MANY great innovators are met with derision before the true worth of their big idea becomes clear.

Often great innovation stems from just looking at a problem from a new perspective. That is exactly what Professor David Nutt has done. The former government adviser on drug policy has turned conventional wisdom on alcohol on its head. Up until now almost all government efforts to limit the damage done by this country's addiction to alcohol have been to encourage prohibition or abstemiousness. Nutt's response to the problem is different. People will always want to get inebriated, his thinking goes, so why not get them inebriated on something that doesn't destroy their liver and send them to an early grave? And how about a pill that allows tiddly topplers to sober up instantly, banishing hangovers forever?

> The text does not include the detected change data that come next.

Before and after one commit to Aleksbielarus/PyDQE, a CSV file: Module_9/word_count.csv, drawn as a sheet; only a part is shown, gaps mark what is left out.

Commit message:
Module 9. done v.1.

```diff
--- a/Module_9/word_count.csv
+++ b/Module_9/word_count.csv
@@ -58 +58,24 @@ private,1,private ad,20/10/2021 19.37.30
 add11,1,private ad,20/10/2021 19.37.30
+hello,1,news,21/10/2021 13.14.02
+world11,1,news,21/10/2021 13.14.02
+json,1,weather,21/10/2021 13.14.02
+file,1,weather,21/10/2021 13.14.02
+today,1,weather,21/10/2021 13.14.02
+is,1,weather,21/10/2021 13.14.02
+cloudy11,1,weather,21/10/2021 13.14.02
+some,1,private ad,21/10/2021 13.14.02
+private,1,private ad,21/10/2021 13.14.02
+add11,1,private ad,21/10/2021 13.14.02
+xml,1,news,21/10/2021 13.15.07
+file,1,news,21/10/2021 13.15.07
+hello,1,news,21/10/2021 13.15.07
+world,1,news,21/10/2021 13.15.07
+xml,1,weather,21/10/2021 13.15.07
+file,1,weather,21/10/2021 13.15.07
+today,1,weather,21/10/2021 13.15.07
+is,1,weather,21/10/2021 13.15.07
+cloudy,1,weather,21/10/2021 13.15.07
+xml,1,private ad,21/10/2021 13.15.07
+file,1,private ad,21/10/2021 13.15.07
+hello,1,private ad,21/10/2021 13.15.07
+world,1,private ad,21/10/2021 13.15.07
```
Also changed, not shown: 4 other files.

It is a beguiling prospect – and one our politicians are likely to run a mile from. Their response – already seen from the Scottish Government this weekend – reflects a concern that to follow Nutt's recommendations would necessitate introducing a new drug into society to add to the many already in use, some legally and some illegally. It would, in fact, amount to government-sponsored drug dealing. On the other hand, is this any more bizarre than the current situation, where harmful drugs such as alcohol and tobacco are legal and taxable, and less harmful drugs (if we are to believe Nutt and his fellow scientists) are criminalised. A new way of thinking is always valuable.